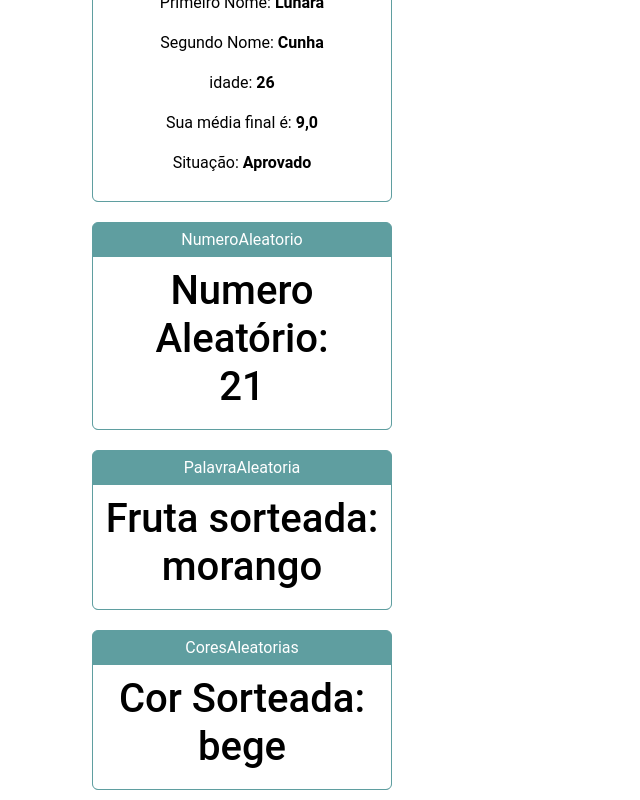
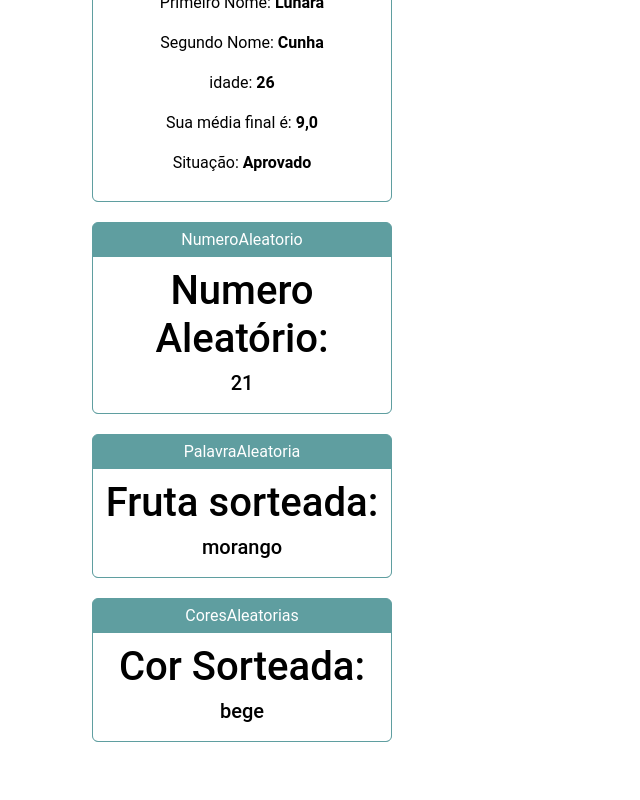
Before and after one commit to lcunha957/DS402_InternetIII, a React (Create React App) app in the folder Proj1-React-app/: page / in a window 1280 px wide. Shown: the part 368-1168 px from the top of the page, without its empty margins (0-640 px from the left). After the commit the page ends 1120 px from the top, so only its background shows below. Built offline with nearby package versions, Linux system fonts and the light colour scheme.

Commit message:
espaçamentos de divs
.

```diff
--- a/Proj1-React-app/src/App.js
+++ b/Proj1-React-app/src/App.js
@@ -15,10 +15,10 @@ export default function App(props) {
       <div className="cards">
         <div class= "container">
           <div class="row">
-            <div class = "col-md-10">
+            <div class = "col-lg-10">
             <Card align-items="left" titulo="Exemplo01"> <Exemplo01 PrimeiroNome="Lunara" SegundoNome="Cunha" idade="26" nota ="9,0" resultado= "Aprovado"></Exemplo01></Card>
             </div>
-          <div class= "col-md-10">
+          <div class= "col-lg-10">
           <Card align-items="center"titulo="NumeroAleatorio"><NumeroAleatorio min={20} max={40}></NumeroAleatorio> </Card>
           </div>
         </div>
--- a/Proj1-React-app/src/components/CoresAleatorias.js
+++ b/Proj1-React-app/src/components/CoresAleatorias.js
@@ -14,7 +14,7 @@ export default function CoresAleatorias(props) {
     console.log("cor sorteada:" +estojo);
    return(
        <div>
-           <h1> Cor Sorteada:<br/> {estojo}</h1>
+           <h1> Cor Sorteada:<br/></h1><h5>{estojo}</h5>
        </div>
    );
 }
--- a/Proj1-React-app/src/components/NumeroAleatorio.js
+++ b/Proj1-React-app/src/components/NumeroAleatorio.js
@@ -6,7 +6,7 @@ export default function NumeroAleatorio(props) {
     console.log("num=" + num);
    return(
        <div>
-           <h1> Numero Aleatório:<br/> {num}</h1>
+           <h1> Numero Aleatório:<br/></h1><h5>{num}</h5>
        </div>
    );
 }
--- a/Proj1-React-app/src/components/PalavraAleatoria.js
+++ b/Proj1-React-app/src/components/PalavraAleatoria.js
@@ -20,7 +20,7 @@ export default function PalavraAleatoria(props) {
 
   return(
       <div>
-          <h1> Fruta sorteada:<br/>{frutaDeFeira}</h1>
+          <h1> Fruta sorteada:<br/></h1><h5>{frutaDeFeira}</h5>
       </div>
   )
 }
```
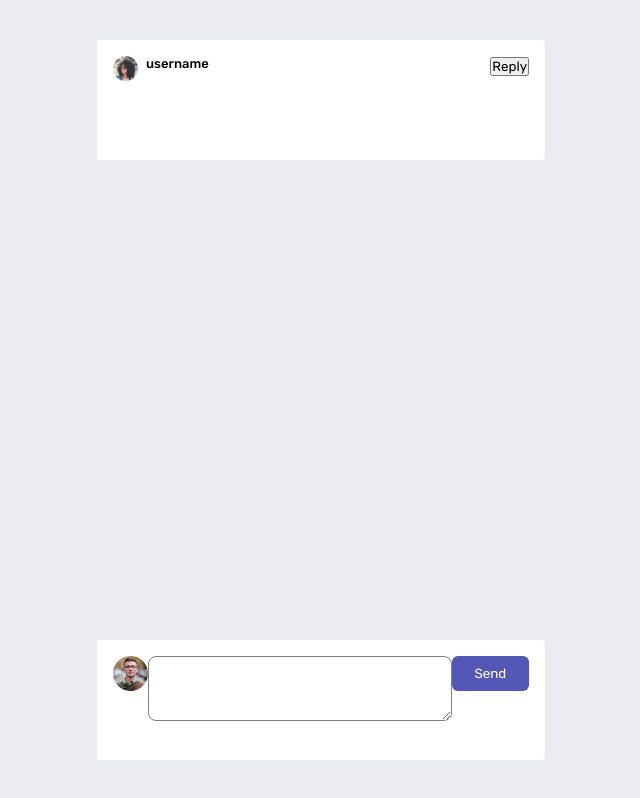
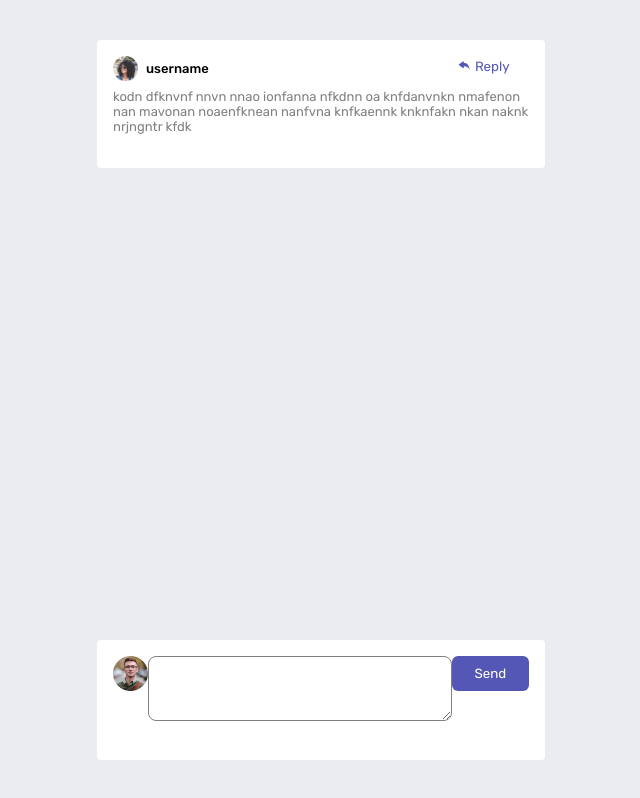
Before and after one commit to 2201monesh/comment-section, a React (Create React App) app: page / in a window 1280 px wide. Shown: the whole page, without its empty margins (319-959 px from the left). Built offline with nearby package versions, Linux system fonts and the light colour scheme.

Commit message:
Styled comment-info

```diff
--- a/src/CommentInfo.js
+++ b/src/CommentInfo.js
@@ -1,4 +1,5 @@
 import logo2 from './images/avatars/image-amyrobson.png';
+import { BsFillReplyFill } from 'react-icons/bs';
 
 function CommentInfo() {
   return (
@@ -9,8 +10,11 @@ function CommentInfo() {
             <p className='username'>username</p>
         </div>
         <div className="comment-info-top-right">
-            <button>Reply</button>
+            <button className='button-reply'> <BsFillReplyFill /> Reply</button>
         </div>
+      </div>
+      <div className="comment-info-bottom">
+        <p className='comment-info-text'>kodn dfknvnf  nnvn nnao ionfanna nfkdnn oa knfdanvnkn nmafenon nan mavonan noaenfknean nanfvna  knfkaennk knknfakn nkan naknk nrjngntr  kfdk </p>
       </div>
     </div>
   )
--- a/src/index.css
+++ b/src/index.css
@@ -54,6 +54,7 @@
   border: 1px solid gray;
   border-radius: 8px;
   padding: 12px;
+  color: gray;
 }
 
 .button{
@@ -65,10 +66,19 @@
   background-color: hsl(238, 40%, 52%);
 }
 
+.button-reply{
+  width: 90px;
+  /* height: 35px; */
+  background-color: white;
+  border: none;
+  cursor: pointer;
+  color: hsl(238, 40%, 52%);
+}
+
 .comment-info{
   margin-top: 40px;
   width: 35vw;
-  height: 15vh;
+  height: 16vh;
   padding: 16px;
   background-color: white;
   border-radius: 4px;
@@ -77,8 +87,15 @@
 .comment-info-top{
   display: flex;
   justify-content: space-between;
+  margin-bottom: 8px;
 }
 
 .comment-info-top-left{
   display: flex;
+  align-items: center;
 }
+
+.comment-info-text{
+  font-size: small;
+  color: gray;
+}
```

══════════════════════════════

*What the task asks*. Which lines above carry the string "items"? Copy those lines.

*Output below*.
             <Card align-items="left" titulo="Exemplo01"> <Exemplo01 PrimeiroNome="Lunara" SegundoNome="Cunha" idade="26" nota ="9,0" resultado= "Aprovado"></Exemplo01></Card>
           <Card align-items="center"titulo="NumeroAleatorio"><NumeroAleatorio min={20} max={40}></NumeroAleatorio> </Card>
+  align-items: center;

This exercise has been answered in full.